What to produce: Copy every line below precisely as it appears.

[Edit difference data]
▽

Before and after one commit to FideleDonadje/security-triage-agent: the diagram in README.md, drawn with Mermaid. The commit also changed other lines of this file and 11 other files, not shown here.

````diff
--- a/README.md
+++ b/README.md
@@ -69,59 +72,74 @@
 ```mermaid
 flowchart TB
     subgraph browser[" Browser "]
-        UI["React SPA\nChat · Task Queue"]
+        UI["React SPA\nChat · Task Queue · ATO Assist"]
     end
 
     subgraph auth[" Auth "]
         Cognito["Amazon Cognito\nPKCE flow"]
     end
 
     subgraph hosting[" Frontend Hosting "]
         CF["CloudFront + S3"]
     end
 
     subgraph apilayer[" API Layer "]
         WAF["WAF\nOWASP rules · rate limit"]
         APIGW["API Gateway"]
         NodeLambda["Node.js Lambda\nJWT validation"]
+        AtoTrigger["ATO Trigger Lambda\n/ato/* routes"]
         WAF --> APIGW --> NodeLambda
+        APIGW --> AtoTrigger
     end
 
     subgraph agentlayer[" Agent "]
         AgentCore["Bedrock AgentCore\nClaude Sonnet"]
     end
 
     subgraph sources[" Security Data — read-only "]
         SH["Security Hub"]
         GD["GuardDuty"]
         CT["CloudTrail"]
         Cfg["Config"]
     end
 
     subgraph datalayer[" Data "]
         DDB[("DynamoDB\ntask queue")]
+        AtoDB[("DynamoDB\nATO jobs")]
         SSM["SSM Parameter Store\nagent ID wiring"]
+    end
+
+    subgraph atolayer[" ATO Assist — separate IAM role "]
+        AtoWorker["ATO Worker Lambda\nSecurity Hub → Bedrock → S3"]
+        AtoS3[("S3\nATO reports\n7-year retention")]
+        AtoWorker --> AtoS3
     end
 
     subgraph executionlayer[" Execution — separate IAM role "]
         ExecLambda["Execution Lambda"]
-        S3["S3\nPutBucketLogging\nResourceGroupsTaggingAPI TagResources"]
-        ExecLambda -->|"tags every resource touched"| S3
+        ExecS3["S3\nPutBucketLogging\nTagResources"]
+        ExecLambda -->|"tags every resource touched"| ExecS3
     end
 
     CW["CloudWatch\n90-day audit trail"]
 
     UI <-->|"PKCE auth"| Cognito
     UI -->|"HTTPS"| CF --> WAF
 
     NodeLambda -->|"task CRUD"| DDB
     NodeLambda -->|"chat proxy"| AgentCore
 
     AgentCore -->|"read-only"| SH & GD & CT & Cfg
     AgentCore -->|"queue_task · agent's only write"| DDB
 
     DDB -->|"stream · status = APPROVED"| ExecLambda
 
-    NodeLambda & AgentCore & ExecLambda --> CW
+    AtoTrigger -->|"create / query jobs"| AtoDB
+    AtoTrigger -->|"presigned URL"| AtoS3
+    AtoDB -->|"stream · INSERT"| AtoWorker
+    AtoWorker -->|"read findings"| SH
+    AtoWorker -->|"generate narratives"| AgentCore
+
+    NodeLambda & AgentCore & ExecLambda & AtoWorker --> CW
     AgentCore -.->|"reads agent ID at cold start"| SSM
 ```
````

△

Solution to this task:
Before and after one commit to FideleDonadje/security-triage-agent: the diagram in README.md, drawn with Mermaid. The commit also changed other lines of this file and 11 other files, not shown here.

````diff
--- a/README.md
+++ b/README.md
@@ -69,59 +72,74 @@
 ```mermaid
 flowchart TB
     subgraph browser[" Browser "]
-        UI["React SPA\nChat · Task Queue"]
+        UI["React SPA\nChat · Task Queue · ATO Assist"]
     end
 
     subgraph auth[" Auth "]
         Cognito["Amazon Cognito\nPKCE flow"]
     end
 
     subgraph hosting[" Frontend Hosting "]
         CF["CloudFront + S3"]
     end
 
     subgraph apilayer[" API Layer "]
         WAF["WAF\nOWASP rules · rate limit"]
         APIGW["API Gateway"]
         NodeLambda["Node.js Lambda\nJWT validation"]
+        AtoTrigger["ATO Trigger Lambda\n/ato/* routes"]
         WAF --> APIGW --> NodeLambda
+        APIGW --> AtoTrigger
     end
 
     subgraph agentlayer[" Agent "]
         AgentCore["Bedrock AgentCore\nClaude Sonnet"]
     end
 
     subgraph sources[" Security Data — read-only "]
         SH["Security Hub"]
         GD["GuardDuty"]
         CT["CloudTrail"]
         Cfg["Config"]
     end
 
     subgraph datalayer[" Data "]
         DDB[("DynamoDB\ntask queue")]
+        AtoDB[("DynamoDB\nATO jobs")]
         SSM["SSM Parameter Store\nagent ID wiring"]
+    end
+
+    subgraph atolayer[" ATO Assist — separate IAM role "]
+        AtoWorker["ATO Worker Lambda\nSecurity Hub → Bedrock → S3"]
+        AtoS3[("S3\nATO reports\n7-year retention")]
+        AtoWorker --> AtoS3
     end
 
     subgraph executionlayer[" Execution — separate IAM role "]
         ExecLambda["Execution Lambda"]
-        S3["S3\nPutBucketLogging\nResourceGroupsTaggingAPI TagResources"]
-        ExecLambda -->|"tags every resource touched"| S3
+        ExecS3["S3\nPutBucketLogging\nTagResources"]
+        ExecLambda -->|"tags every resource touched"| ExecS3
     end
 
     CW["CloudWatch\n90-day audit trail"]
 
     UI <-->|"PKCE auth"| Cognito
     UI -->|"HTTPS"| CF --> WAF
 
     NodeLambda -->|"task CRUD"| DDB
     NodeLambda -->|"chat proxy"| AgentCore
 
     AgentCore -->|"read-only"| SH & GD & CT & Cfg
     AgentCore -->|"queue_task · agent's only write"| DDB
 
     DDB -->|"stream · status = APPROVED"| ExecLambda
 
-    NodeLambda & AgentCore & ExecLambda --> CW
+    AtoTrigger -->|"create / query jobs"| AtoDB
+    AtoTrigger -->|"presigned URL"| AtoS3
+    AtoDB -->|"stream · INSERT"| AtoWorker
+    AtoWorker -->|"read findings"| SH
+    AtoWorker -->|"generate narratives"| AgentCore
+
+    NodeLambda & AgentCore & ExecLambda & AtoWorker --> CW
     AgentCore -.->|"reads agent ID at cold start"| SSM
 ```
````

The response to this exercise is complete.